In this situation Bitcoin XT was always likely to fail without a full scale campaign to get the majority of Bitcoin users to understand the decision and actually take action. Whilst Mike and others put across thier reasoning, it never got to the level where somebody could just look at the benefits and make an either or decision. There were conferences taregting key players and developers, there was a lot of technical discussion and a lot of finger pointing. But many people may not have even known there was the chance or need for changes until it Bitcoin was declared “failed” yesterday.
With Mike Hearn stepping out from Bitcoin XT to work with the R3 CEV banking group on understanding blockchains. It is clear that the original idea of Bitcoin definitely is *not* dead, even to him. Without him at the helm the Bitcoin XT project may be dead (or dying – there are still active nodes), however there is already strong support for a new alternative called Bitcoin Classic, which aims to increase the block size limit and is offering democratic voting on it’s included features right on the website.

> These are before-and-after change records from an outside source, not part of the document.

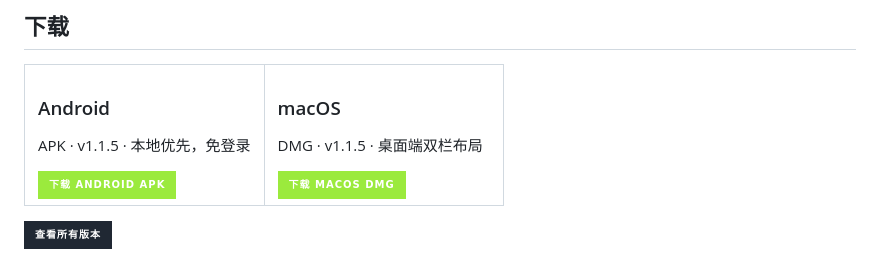
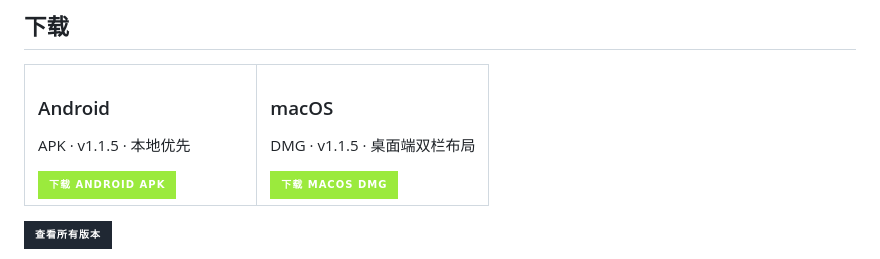
Before and after one commit to yiming-space/flight-footprint, a Markdown page: README.md, the part around the change. GitHub-like rendering; badges without logos.

```diff
--- a/README.md
+++ b/README.md
@@ -27,7 +27,7 @@
   <tr>
     <td width="50%" valign="top">
       <h3>Android</h3>
-      <p>APK · v1.1.5 · 本地优先，免登录</p>
+      <p>APK · v1.1.5 · 本地优先</p>
       <a href="https://github.com/yiming-space/flight-footprint/releases/download/v1.1.5/app-release.apk">
         <img alt="下载 Android APK" src="https://img.shields.io/badge/下载_Android_APK-9BEA3D?style=for-the-badge&logo=android&logoColor=0B1017&labelColor=0B1017" />
       </a>
```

If anything Mike’s frustration and announcing the project dead may have actually helped move the situation along by bringing attention to the problems for the average user in both the network software and also the community discussion of proposed solutions by bringing more attention to the alternatives software projects such as Bitcoin Unlimited and Bitcoin Classic, as well as alternative venues for discussion such as /r/btc and the Bitcoin.com Forum.
So is Bitcoin Dead?
Wherever you stand on the block size limit debate, it is clear that change is overdue for both the Bitcoin client and the overall leadership of the project as a whole. AVC sums up what I think will happen best in his post Bitcoin is Dead, Long Live Bitcoin:
I personally believe we will see a fork accepted by the mining community at some point this year. And that will come with a new set of core developers and some governance about how decisions are made among that core developer team. But it could well take a massive collapse in the price of Bitcoin, breakdowns in the Bitcoin network, or worse to get there. And all of that could cause the whole house of cards to come crashing down. Anything is possible. Even the return of Satoshi to fix things as an AVC regular suggested to me in an email this morning.
Bitcoin has always been declared an “experiment”, and always could fail if there were some fatal undiscovered flaw, but you could say that about most projects and companies at inception. When you are six years into attempting to build a global payment (or commodity) network, with the potential to completely revolutionise some very entrenched and powerful organisations there are bound to be growing pains and that is how I see the recent challenges.
With all that said, Bitcoin is very much alive, and the experiment continues. How many other digital tokens do you know that are worth in excess of $300, have been declared the best performing currency of 2015, and have a network of personal and business users spanning the entire globe? It would take a lot more than one failed change proposal to kill Bitcoin entirely.